Dataset items:
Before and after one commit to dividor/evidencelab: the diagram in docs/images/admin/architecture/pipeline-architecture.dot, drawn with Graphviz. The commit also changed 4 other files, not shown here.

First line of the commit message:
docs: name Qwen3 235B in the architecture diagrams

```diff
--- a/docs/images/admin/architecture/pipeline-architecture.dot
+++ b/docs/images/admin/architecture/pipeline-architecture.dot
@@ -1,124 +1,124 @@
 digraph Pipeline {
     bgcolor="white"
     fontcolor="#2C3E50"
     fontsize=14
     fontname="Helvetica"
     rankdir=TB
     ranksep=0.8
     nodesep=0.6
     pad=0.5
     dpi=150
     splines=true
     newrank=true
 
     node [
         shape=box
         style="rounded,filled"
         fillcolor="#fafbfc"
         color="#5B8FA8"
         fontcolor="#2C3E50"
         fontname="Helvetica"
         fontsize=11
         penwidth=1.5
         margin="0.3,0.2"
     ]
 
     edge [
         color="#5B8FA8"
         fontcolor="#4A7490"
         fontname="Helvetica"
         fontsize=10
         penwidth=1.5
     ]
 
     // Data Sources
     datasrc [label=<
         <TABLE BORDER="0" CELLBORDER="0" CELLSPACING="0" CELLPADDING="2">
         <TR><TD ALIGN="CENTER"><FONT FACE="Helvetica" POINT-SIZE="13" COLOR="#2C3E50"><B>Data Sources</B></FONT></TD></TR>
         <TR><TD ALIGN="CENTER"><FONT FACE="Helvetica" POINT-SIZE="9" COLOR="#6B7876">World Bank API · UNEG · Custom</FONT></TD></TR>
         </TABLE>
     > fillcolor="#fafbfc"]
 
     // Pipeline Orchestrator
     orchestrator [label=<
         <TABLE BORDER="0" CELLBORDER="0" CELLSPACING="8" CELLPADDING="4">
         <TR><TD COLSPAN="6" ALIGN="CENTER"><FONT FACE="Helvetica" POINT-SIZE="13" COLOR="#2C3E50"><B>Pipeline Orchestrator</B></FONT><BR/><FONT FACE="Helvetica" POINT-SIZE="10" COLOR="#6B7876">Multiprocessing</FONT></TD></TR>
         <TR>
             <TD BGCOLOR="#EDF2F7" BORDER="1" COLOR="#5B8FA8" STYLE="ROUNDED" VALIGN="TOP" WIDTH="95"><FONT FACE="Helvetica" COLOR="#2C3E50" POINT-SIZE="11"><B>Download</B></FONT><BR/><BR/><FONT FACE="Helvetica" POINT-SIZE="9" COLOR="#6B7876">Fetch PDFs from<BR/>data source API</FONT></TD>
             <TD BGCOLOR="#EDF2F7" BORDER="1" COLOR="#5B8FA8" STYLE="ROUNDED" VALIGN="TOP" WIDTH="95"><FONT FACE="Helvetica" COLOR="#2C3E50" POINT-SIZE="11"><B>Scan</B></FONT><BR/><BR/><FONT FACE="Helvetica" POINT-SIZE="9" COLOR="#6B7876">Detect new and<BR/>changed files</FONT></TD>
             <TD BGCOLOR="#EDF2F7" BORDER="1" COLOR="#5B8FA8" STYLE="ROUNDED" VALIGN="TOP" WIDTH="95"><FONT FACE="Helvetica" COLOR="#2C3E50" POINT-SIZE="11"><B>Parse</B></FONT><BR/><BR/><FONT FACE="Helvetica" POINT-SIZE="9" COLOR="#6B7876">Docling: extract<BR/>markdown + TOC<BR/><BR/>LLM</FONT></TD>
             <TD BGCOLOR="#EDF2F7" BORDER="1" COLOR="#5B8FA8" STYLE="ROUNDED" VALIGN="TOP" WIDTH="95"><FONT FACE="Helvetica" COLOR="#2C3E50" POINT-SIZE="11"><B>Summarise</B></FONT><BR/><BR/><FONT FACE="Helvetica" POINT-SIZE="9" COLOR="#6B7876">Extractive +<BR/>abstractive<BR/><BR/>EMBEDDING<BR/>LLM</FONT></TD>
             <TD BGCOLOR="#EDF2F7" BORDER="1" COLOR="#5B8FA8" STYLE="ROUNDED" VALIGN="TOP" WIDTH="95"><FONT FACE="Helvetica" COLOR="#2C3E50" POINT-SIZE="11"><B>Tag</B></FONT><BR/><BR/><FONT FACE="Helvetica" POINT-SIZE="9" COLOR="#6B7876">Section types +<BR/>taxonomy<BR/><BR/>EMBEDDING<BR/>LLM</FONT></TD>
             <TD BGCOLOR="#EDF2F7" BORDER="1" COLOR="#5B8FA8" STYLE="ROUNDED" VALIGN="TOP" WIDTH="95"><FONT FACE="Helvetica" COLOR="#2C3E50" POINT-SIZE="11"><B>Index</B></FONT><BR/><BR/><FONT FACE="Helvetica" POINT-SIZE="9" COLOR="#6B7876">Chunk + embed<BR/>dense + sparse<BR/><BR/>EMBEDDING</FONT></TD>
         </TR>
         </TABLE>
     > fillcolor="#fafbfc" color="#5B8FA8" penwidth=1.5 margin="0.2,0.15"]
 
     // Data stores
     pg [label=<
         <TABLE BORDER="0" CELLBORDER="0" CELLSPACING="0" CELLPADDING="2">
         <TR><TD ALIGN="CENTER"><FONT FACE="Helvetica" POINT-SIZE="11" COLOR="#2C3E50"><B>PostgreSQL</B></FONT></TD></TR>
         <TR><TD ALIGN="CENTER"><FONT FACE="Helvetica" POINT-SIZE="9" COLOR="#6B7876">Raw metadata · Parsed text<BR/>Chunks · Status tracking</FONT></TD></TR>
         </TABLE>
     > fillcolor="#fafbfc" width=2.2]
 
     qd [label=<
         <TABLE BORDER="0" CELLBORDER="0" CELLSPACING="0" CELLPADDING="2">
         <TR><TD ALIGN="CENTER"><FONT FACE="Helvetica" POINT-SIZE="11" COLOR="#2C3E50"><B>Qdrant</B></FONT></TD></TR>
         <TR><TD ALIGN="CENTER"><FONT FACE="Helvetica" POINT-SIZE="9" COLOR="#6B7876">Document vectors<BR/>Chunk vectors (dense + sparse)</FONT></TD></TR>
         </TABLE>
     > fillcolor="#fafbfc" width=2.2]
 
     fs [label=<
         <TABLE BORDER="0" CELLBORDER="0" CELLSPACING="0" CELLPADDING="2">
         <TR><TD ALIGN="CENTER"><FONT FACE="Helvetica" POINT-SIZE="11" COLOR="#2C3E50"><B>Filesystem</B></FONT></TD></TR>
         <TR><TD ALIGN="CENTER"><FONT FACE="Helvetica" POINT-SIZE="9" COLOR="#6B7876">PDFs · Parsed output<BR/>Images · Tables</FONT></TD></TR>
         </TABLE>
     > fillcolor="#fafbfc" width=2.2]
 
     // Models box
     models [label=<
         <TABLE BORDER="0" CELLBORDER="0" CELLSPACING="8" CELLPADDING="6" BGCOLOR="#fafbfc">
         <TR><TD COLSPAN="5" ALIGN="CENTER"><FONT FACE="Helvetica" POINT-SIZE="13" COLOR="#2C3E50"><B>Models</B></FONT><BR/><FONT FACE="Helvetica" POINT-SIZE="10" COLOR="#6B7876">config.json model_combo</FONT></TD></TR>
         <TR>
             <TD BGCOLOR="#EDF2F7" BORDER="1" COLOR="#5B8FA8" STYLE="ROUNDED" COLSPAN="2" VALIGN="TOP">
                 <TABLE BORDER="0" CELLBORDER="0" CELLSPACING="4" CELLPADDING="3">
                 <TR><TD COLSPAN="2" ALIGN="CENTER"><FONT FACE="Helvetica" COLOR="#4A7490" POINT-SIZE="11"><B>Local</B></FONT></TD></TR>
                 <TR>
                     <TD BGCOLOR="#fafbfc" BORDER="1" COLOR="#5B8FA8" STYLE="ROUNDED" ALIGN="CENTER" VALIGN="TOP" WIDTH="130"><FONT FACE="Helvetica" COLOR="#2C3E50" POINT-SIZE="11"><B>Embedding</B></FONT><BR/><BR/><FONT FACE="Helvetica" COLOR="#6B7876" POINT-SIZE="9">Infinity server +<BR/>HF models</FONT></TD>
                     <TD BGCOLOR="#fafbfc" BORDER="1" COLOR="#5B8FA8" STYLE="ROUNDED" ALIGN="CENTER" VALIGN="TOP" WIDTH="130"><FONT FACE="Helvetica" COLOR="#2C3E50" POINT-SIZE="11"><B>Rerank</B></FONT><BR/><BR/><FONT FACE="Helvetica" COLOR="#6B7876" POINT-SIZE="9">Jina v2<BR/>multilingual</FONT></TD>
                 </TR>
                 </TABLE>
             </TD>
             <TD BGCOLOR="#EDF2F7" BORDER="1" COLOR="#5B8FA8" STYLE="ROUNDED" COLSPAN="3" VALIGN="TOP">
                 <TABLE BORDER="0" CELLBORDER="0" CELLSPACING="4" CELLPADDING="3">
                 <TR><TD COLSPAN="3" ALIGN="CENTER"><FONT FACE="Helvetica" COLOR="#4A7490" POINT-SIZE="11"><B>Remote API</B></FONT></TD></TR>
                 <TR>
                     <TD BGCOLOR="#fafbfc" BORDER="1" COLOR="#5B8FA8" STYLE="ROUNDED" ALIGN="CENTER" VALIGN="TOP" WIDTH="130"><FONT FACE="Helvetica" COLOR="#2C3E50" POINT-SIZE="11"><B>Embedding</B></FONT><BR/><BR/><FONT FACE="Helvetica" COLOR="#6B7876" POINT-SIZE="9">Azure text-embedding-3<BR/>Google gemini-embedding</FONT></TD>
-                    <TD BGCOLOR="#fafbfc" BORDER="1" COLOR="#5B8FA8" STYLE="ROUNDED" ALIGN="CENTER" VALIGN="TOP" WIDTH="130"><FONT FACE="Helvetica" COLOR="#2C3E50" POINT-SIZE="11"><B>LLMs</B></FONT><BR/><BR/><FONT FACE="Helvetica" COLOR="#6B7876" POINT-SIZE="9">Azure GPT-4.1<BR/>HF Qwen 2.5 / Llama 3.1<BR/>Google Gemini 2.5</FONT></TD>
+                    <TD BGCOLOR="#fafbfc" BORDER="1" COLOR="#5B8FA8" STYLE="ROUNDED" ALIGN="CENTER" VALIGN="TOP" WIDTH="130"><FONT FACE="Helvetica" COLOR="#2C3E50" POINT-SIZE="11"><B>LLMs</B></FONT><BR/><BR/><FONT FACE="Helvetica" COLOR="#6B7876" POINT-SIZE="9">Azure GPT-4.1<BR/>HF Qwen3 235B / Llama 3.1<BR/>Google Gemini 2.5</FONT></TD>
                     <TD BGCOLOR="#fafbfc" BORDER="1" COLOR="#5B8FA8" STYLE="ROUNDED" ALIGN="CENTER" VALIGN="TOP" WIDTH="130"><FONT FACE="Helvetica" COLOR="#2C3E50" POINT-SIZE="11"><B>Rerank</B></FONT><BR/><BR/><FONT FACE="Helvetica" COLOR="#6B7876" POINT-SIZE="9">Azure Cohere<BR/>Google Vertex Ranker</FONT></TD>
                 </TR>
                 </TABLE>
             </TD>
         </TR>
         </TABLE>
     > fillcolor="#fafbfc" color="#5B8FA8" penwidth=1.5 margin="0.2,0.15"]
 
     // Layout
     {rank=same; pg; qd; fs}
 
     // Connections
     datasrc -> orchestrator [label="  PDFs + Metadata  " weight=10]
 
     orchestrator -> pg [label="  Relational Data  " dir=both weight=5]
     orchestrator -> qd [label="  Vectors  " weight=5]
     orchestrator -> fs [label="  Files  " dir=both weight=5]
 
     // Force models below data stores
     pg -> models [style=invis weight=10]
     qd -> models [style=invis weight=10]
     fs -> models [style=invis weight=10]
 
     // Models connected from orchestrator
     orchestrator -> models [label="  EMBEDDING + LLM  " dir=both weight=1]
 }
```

** About this exercise **
Gather and copy every line of the data in which the string "Sources" is found.

** Written response **
     // Data Sources
         <TR><TD ALIGN="CENTER"><FONT FACE="Helvetica" POINT-SIZE="13" COLOR="#2C3E50"><B>Data Sources</B></FONT></TD></TR>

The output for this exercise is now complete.